** Opening Given data block **

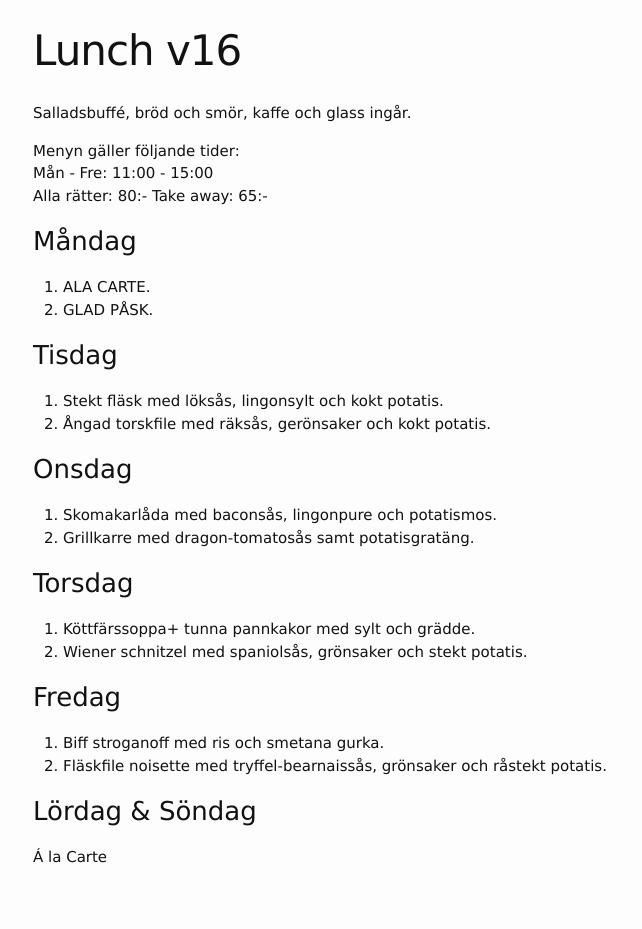
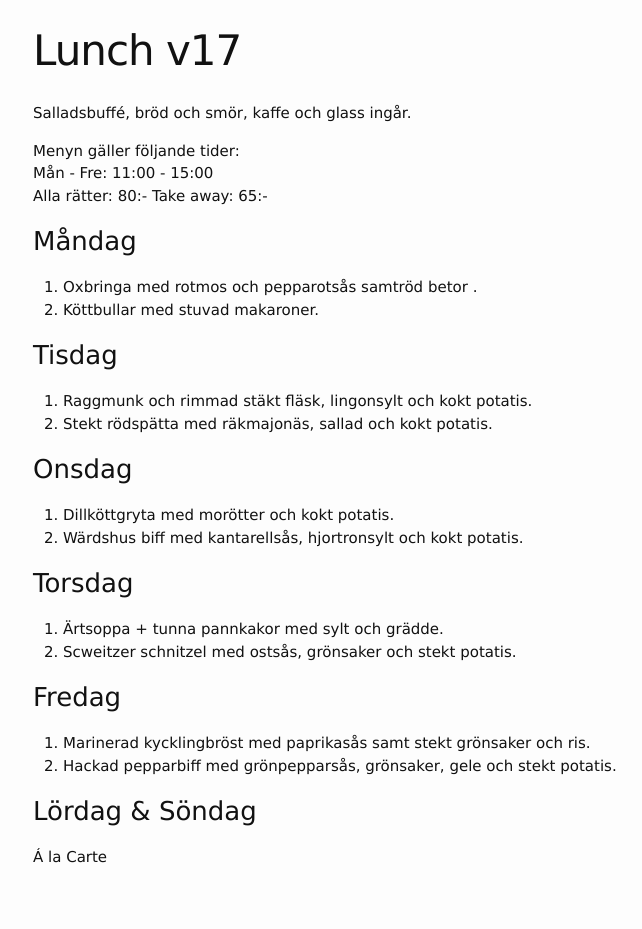
Before and after one commit to FarInn62/farinn62.github.io, a Jekyll site: the page built from lunch.md, in a window 1280 px wide. Shown: the whole page, without its empty margins (237-879 px from the left). Built offline with Jekyll 4.4.1, drawn with Linux system fonts in a browser that asks for light colours.

Commit message:
Update lunch.md

```diff
--- a/lunch.md
+++ b/lunch.md
@@ -1,6 +1,6 @@
 ---
 layout: foodmenu
-title: Lunch v16
+title: Lunch v17
 permalink: /lunch/
 published: true
 ---
@@ -12,28 +12,28 @@ Alla rätter: 80:- Take away: 65:-
 
 ### Måndag
 
-1. ALA CARTE.
-2. GLAD PÅSK.
+1. Oxbringa med rotmos och pepparotsås samtröd betor .
+2. Köttbullar med stuvad makaroner.
 
 ### Tisdag
 
-1. Stekt fläsk med löksås, lingonsylt och kokt potatis.
-2. Ångad torskfile med räksås, gerönsaker och kokt potatis.
+1. Raggmunk och rimmad stäkt fläsk, lingonsylt och kokt potatis.
+2. Stekt rödspätta med räkmajonäs, sallad och kokt potatis.
 
 ### Onsdag
 
-1. Skomakarlåda med baconsås, lingonpure och potatismos.
-2. Grillkarre med dragon-tomatosås samt potatisgratäng.
+1. Dillköttgryta med morötter och kokt potatis.
+2. Wärdshus biff med kantarellsås, hjortronsylt och kokt potatis.
 
 ### Torsdag
 
-1. Köttfärssoppa+ tunna pannkakor med sylt och grädde.
-2. Wiener schnitzel med spaniolsås, grönsaker och stekt potatis.
+1. Ärtsoppa + tunna pannkakor med sylt och grädde.
+2. Scweitzer schnitzel med ostsås, grönsaker och stekt potatis.
 
 ### Fredag
 
-1. Biff stroganoff med ris och smetana gurka.
-2. Fläskfile noisette med tryffel-bearnaissås, grönsaker och råstekt potatis.
+1. Marinerad kycklingbröst med paprikasås samt stekt grönsaker och ris.
+2. Hackad pepparbiff med grönpepparsås, grönsaker, gele och stekt potatis.
 
 
 ### Lördag & Söndag
```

** Closing Given data block **

> Description of the task
Reproduce every line from the entries that holds the word "grönsaker".

> Solution to this problem
-2. Wiener schnitzel med spaniolsås, grönsaker och stekt potatis.
+2. Scweitzer schnitzel med ostsås, grönsaker och stekt potatis.
-2. Fläskfile noisette med tryffel-bearnaissås, grönsaker och råstekt potatis.
+1. Marinerad kycklingbröst med paprikasås samt stekt grönsaker och ris.
+2. Hackad pepparbiff med grönpepparsås, grönsaker, gele och stekt potatis.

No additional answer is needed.